"""

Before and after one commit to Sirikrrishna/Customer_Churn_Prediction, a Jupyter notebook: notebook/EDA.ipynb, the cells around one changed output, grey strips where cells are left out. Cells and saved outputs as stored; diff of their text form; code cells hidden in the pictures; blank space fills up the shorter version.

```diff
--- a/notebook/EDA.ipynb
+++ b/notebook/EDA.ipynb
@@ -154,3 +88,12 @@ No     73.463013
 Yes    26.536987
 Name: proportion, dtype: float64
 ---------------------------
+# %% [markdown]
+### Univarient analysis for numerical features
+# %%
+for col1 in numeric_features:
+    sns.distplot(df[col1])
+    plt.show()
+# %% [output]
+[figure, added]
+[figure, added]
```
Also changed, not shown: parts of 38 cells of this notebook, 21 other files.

"""

→ Work order: Take each line of the material above that holds the string "changed" and copy it.

→ Solution for this exercise:
Before and after one commit to Sirikrrishna/Customer_Churn_Prediction, a Jupyter notebook: notebook/EDA.ipynb, the cells around one changed output, grey strips where cells are left out. Cells and saved outputs as stored; diff of their text form; code cells hidden in the pictures; blank space fills up the shorter version.
Also changed, not shown: parts of 38 cells of this notebook, 21 other files.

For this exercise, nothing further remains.